Agnes Martin, 1912-2004
Untitled, 1995

Sol Lewitt

The museum has two corridors that are decorated by "wall drawings" of Sol Lewitt, one of my favorite artists. One corridor has these pairs of drawings on either side. These were designed for this particular space by the artist himself, but they were drawn by other "performers." I love the depth in these designs and the bold colors.

Sol Lewitt, 1928-2007
Wall Drawing #117
Sol Lewitt, 1928-2007
Wall Drawing #117
Sol Lewitt, 1928-2007
Isometric Forms, 2002
Another long hallway has windows along one side and a Lewitt "drawing" along the other. I failed to get identification for this one, but you can see how well it complements the space.

Sol Lewitt, 1928-2007

Bridget Riley

The museum had a special exhibit of works by English artist Bridget Riley, the pre-eminent practitioner of Op Art. This is the kind of work she was doing when she first came on the scene and blew everyone's mind. By the way, I confirmed the unlikely title of the first one.

Bridget Riley, 1931
White Discs 2, 1964
Bridget Riley, 1931
Descending, 1965
This is the kind of work she is doing in the 21st century. She continues to search for new ways to befuddle your vision.

Bridget Riley, 1931
 The lines on this one should be perfectly horizontal. My iPad photo has some distortion.

Bridget Riley, 1931
Orange Paired, 2013

The Sculpture Collection

The museum's sculpture collection includes some old standards and some surprising new forms.

Auguste Rodin is the grand old man of 19th century sculpture, and copies of this male nude may be seen in several museums.

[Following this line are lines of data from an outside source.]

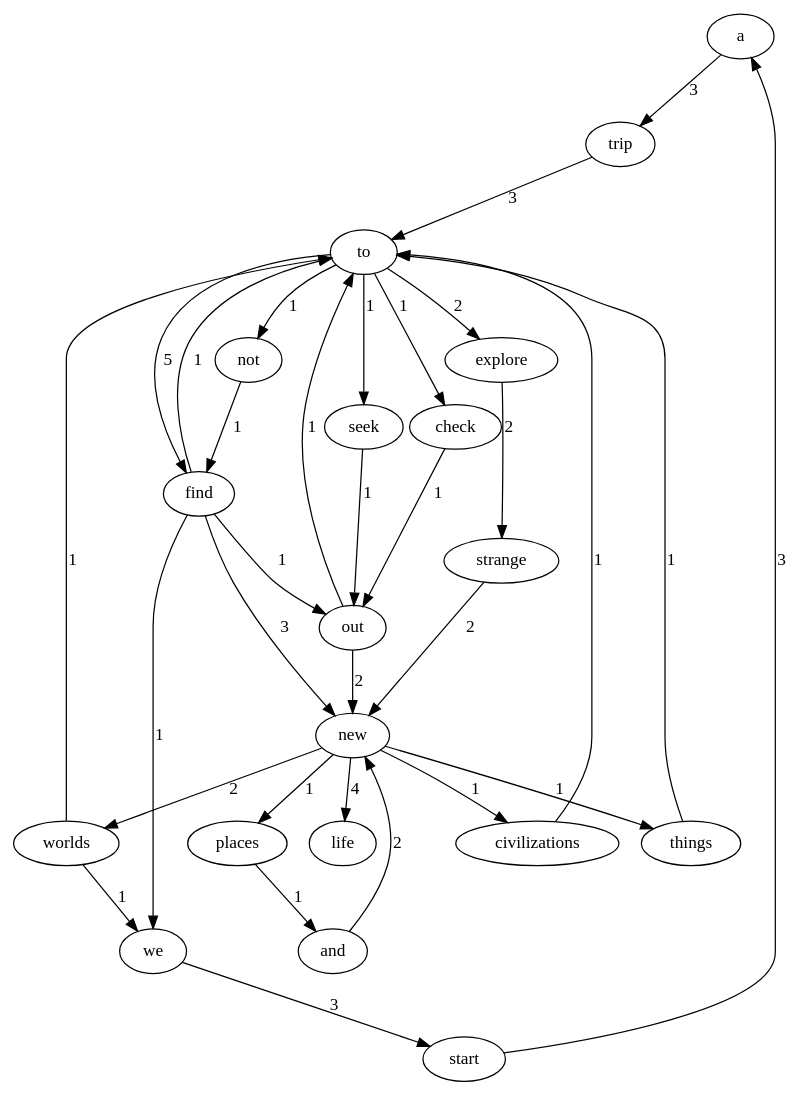
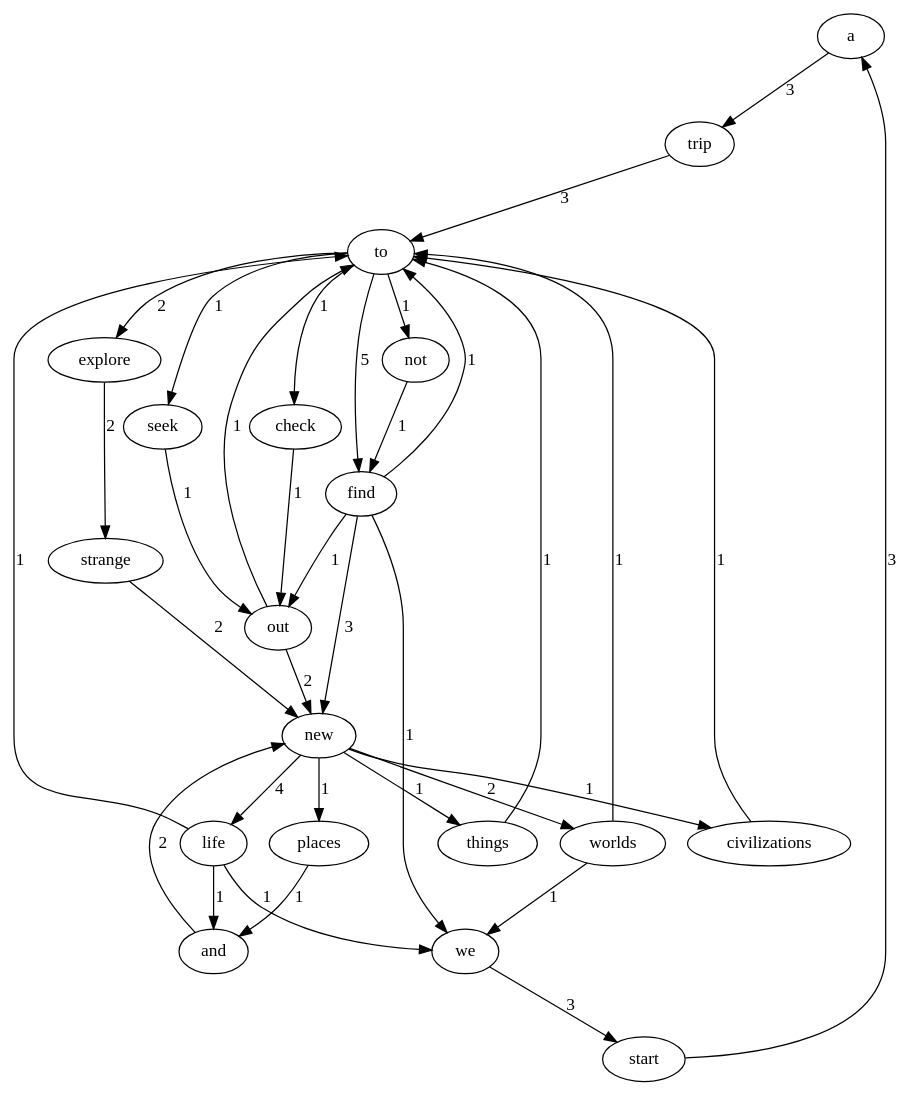
The diagram in graph.dot (Frihetyz/Lab1-2021110497), drawn with Graphviz before and after one commit. The commit also changed 30 other files, not shown here.

```diff
--- a/graph.dot
+++ b/graph.dot
@@ -1,33 +1,36 @@
 digraph G {
 	"a" -> "trip" [label="3"];
 	"seek" -> "out" [label="1"];
 	"worlds" -> "to" [label="1"];
 	"worlds" -> "we" [label="1"];
 	"check" -> "out" [label="1"];
 	"explore" -> "strange" [label="2"];
+	"life" -> "and" [label="1"];
+	"life" -> "to" [label="1"];
+	"life" -> "we" [label="1"];
 	"strange" -> "new" [label="2"];
 	"start" -> "a" [label="3"];
 	"out" -> "new" [label="2"];
 	"out" -> "to" [label="1"];
 	"we" -> "start" [label="3"];
 	"trip" -> "to" [label="3"];
 	"not" -> "find" [label="1"];
 	"places" -> "and" [label="1"];
 	"find" -> "out" [label="1"];
 	"find" -> "we" [label="1"];
 	"find" -> "new" [label="3"];
 	"find" -> "to" [label="1"];
 	"and" -> "new" [label="2"];
 	"things" -> "to" [label="1"];
 	"to" -> "explore" [label="2"];
 	"to" -> "seek" [label="1"];
 	"to" -> "find" [label="5"];
 	"to" -> "not" [label="1"];
 	"to" -> "check" [label="1"];
 	"new" -> "worlds" [label="2"];
 	"new" -> "life" [label="4"];
 	"new" -> "civilizations" [label="1"];
 	"new" -> "places" [label="1"];
 	"new" -> "things" [label="1"];
 	"civilizations" -> "to" [label="1"];
 }
```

Auguste Rodin, 1840-1917
The Age of Bronze, 1876

Louise Bourgeois was exceptionally long-lived and productive, and she worked with a wide variety of forms and materials. For several years she was pre-occupied with spider forms, and sculptures like this are frequently seen.

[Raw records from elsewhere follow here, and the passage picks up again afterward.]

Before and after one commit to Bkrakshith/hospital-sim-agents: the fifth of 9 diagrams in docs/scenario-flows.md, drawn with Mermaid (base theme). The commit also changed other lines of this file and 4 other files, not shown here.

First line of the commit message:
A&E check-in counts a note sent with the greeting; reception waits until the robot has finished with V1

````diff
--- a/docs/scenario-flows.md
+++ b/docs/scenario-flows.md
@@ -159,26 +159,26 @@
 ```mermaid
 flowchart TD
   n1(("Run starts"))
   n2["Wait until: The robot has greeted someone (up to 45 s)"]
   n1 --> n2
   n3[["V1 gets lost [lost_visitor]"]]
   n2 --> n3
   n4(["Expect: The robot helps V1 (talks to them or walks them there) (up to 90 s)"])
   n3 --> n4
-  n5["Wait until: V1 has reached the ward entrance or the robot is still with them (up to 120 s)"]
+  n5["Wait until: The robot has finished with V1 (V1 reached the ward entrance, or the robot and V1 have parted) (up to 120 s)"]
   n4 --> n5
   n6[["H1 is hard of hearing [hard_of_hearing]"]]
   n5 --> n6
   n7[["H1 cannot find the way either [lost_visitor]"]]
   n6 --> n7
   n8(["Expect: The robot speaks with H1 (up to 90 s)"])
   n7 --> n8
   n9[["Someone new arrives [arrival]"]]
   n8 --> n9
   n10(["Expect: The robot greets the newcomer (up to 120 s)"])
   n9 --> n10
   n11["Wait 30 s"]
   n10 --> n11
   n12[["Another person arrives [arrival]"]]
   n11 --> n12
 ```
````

Louise Bourgeois, 1911-2010
Spider Couple, 2003

Minimalism in sculpture was represented by two American sculptors—Donald Judd and Carl André. Donald Judd dealt with box forms that are reminiscent of Mondrian's austere geometry.

Donald Judd, 1928-1994
Untitled, 1987

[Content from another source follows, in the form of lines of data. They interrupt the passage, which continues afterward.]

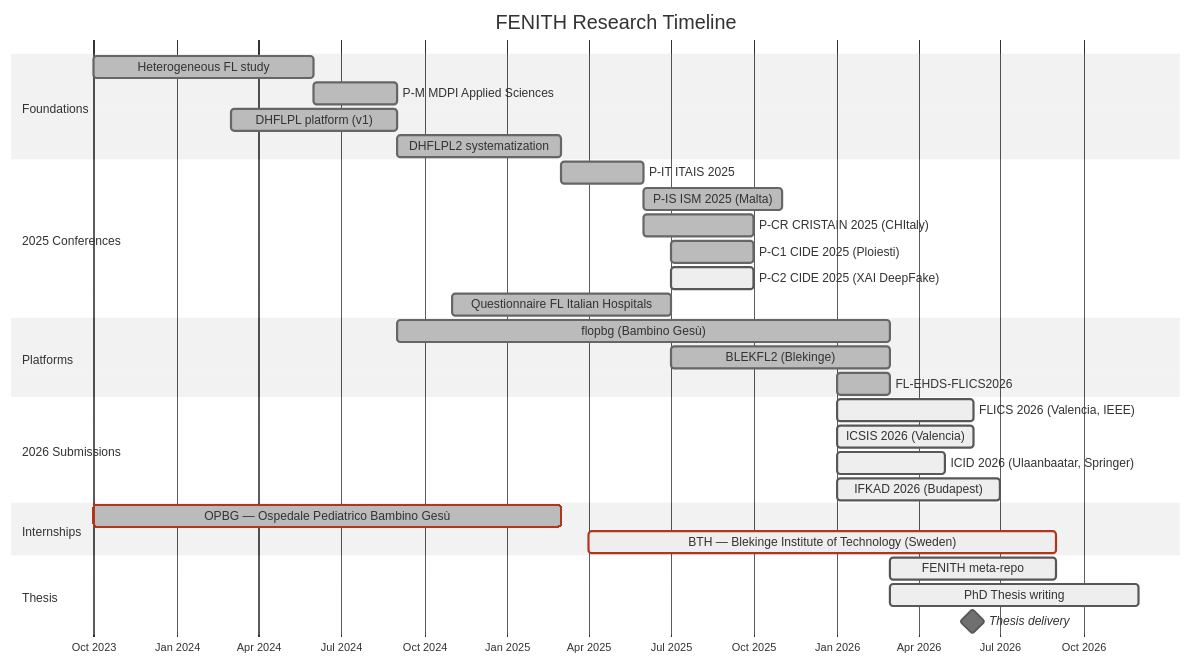
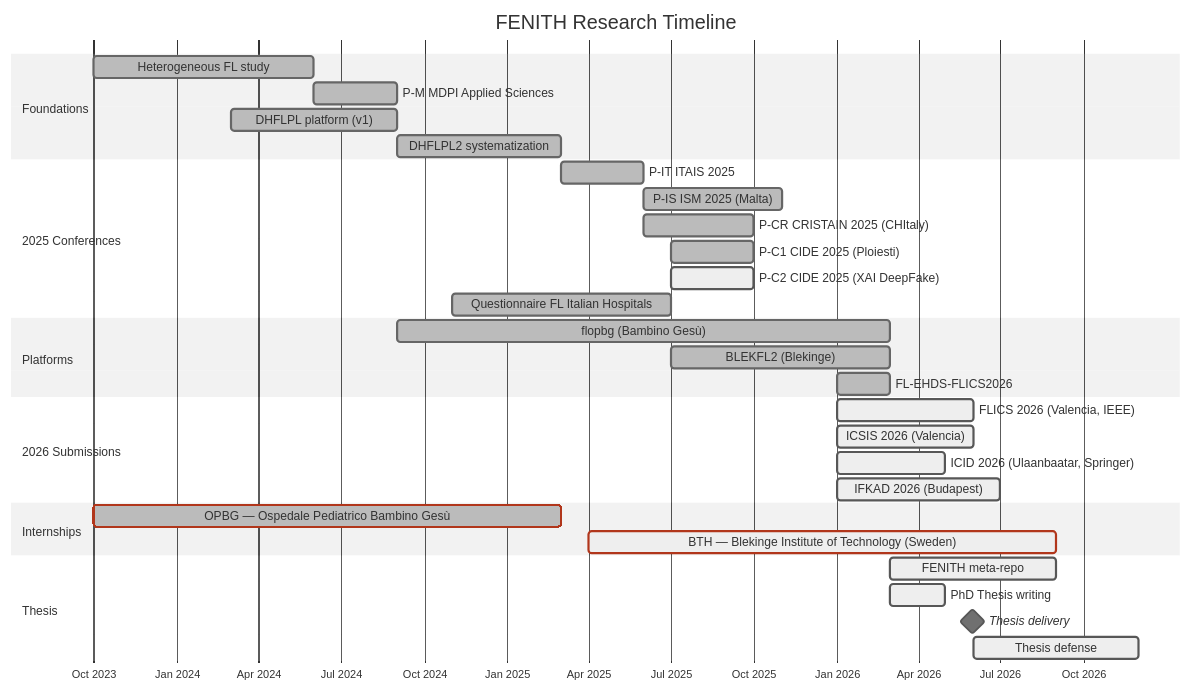
Before and after one commit to FabioLiberti/FENITH2: the diagram in README.md, drawn with Mermaid (neutral theme). The commit also changed other lines of this file and 4 other files, not shown here.

````diff
--- a/README.md
+++ b/README.md
@@ -127,40 +149,41 @@
 ```mermaid
 gantt
     title FENITH Research Timeline
     dateFormat YYYY-MM
     axisFormat %b %Y
 
     section Foundations
     Heterogeneous FL study           :done, 2023-10, 2024-06
     P-M MDPI Applied Sciences        :done, pm, 2024-06, 2024-09
     DHFLPL platform (v1)             :done, 2024-03, 2024-09
     DHFLPL2 systematization          :done, 2024-09, 2025-03
 
     section 2025 Conferences
     P-IT ITAIS 2025                  :done, 2025-03, 2025-06
     P-IS ISM 2025 (Malta)            :done, 2025-06, 2025-11
     P-CR CRISTAIN 2025 (CHItaly)     :done, 2025-06, 2025-10
     P-C1 CIDE 2025 (Ploiesti)       :done, 2025-07, 2025-10
     P-C2 CIDE 2025 (XAI DeepFake)   :active, 2025-07, 2025-10
     Questionnaire FL Italian Hospitals :done, 2024-11, 2025-07
 
     section Platforms
     flopbg (Bambino Gesù)            :done, 2024-09, 2026-03
     BLEKFL2 (Blekinge)               :done, 2025-07, 2026-03
     FL-EHDS-FLICS2026                :done, 2026-01, 2026-03
 
     section 2026 Submissions
     FLICS 2026 (Valencia, IEEE)      :active, 2026-01, 2026-06
     ICSIS 2026 (Valencia)            :active, 2026-01, 2026-06
     ICID 2026 (Ulaanbaatar, Springer):active, 2026-01, 2026-05
     IFKAD 2026 (Budapest)            :active, 2026-01, 2026-07
 
     section Internships
     OPBG — Ospedale Pediatrico Bambino Gesù :crit, done, 2023-10, 2025-03
     BTH — Blekinge Institute of Technology (Sweden) :crit, active, 2025-04, 2026-09
 
     section Thesis
     FENITH meta-repo                 :active, 2026-03, 2026-09
-    PhD Thesis writing               :active, 2026-03, 2026-12
+    PhD Thesis writing               :active, 2026-03, 2026-05
     Thesis delivery                  :milestone, 2026-05-31, 0d
+    Thesis defense                   :active, 2026-06, 2026-12
 ```
````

Carl André frequently worked with geometric arrangements of standard units of a certain material. André allows the viewer to appreciate the texture and mellow hue of the wood in the next work. A weir is a type of dam on a canal.

Carl André, 1935
Weir, 1983

Two contemporary sculptures were impressive but bewildering. A Belgian sculptor who calls himself Panamarenko dressed a mannequin in an imaginary gizmo for human-powered flight and the appropriate flight suit. The assemblage was suspended in such a way that the figure appeared to be landing in the foyer of the museum.

Panamarenko, b. 1940
Screw Propeller - Rucksack-with Aviator, 2005
Panamarenko, b. 1940
Screw Propeller - Rucksack-with Aviator, 2005

An American sculptor named Matthew Day Jackson, now 41 years of age, created one of the most extraordinary installations I have ever seen. It shows eight astronauts, carved from blocks of compressed wood and plastic, supporting a glass coffin containing a skeleton. The bearers may be carrying the coffin to its resting place, or they may be supporting it so that mourners can venerate the skeleton. The carving is stunningly intricate and varied and the the way it exposes the material is fascinating.

Matthew Day Jackson, b. 1974
The Tomb, 2010

Matthew Day Jackson, b. 1974
The Tomb, 2010

I made a quick dash through the Fashion department. It's interesting to recall that Mondrian was once so popular that his paintings inspired dress designs.

This display shows Asian influence on fashion.

I noticed this one because I have a friend who is into dragonflies, but I really like the design.


The Gemeentemuseum is an important venue for art of the modern era, and just about the only place in the country where you can see modern art from the Netherlands.

It took intense concentration to cover all this art. We worked separately. I paused a couple times for snacks in their pleasant cafeteria.

It seems hard to believe, but after we left the museum, Captain Dan persuaded me that we should take advantage of the late sunset to see the Hague's famous beach, called Scheveningen. The tram system is quite extensive, so we found a nearby stop where we could get a tram straight there. However, the beach scene is such a different subject that I'll put my photos in a separate post.